[DESCRIPTION OF THE TASK]:
Every entry, from the first to the last, should be written out exactly.

Change detection outputs:
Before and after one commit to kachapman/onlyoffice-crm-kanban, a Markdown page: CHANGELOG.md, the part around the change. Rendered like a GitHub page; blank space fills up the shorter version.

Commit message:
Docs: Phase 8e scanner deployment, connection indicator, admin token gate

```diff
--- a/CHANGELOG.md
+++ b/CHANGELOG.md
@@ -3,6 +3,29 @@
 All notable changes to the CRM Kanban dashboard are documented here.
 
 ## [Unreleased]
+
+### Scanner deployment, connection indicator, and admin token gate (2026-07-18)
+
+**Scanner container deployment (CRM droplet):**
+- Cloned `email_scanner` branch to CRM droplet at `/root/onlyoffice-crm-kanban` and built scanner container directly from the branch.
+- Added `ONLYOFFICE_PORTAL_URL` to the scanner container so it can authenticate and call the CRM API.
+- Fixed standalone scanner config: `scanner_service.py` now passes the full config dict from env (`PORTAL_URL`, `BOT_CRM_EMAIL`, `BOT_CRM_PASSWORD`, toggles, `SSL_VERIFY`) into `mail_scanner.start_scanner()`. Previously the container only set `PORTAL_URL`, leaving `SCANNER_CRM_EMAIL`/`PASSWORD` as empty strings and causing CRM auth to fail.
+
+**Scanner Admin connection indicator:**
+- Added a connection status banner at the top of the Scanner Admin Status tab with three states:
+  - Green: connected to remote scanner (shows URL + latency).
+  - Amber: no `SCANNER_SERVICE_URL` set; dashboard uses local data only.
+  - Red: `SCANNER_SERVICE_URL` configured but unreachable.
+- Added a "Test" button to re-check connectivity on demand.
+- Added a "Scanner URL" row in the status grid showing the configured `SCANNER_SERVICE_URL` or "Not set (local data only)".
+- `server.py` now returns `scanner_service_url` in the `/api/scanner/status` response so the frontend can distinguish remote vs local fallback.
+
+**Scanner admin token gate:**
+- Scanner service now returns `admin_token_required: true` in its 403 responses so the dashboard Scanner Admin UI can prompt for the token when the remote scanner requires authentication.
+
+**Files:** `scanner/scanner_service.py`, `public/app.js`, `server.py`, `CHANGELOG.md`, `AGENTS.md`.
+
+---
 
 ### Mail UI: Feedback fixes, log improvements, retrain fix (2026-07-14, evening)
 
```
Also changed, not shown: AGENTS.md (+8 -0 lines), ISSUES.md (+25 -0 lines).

[TASK OUTPUT]:
Before and after one commit to kachapman/onlyoffice-crm-kanban, a Markdown page: CHANGELOG.md, the part around the change. Rendered like a GitHub page; blank space fills up the shorter version.

Commit message:
Docs: Phase 8e scanner deployment, connection indicator, admin token gate

```diff
--- a/CHANGELOG.md
+++ b/CHANGELOG.md
@@ -3,6 +3,29 @@
 All notable changes to the CRM Kanban dashboard are documented here.
 
 ## [Unreleased]
+
+### Scanner deployment, connection indicator, and admin token gate (2026-07-18)
+
+**Scanner container deployment (CRM droplet):**
+- Cloned `email_scanner` branch to CRM droplet at `/root/onlyoffice-crm-kanban` and built scanner container directly from the branch.
+- Added `ONLYOFFICE_PORTAL_URL` to the scanner container so it can authenticate and call the CRM API.
+- Fixed standalone scanner config: `scanner_service.py` now passes the full config dict from env (`PORTAL_URL`, `BOT_CRM_EMAIL`, `BOT_CRM_PASSWORD`, toggles, `SSL_VERIFY`) into `mail_scanner.start_scanner()`. Previously the container only set `PORTAL_URL`, leaving `SCANNER_CRM_EMAIL`/`PASSWORD` as empty strings and causing CRM auth to fail.
+
+**Scanner Admin connection indicator:**
+- Added a connection status banner at the top of the Scanner Admin Status tab with three states:
+  - Green: connected to remote scanner (shows URL + latency).
+  - Amber: no `SCANNER_SERVICE_URL` set; dashboard uses local data only.
+  - Red: `SCANNER_SERVICE_URL` configured but unreachable.
+- Added a "Test" button to re-check connectivity on demand.
+- Added a "Scanner URL" row in the status grid showing the configured `SCANNER_SERVICE_URL` or "Not set (local data only)".
+- `server.py` now returns `scanner_service_url` in the `/api/scanner/status` response so the frontend can distinguish remote vs local fallback.
+
+**Scanner admin token gate:**
+- Scanner service now returns `admin_token_required: true` in its 403 responses so the dashboard Scanner Admin UI can prompt for the token when the remote scanner requires authentication.
+
+**Files:** `scanner/scanner_service.py`, `public/app.js`, `server.py`, `CHANGELOG.md`, `AGENTS.md`.
+
+---
 
 ### Mail UI: Feedback fixes, log improvements, retrain fix (2026-07-14, evening)
 
```
Also changed, not shown: AGENTS.md (+8 -0 lines), ISSUES.md (+25 -0 lines).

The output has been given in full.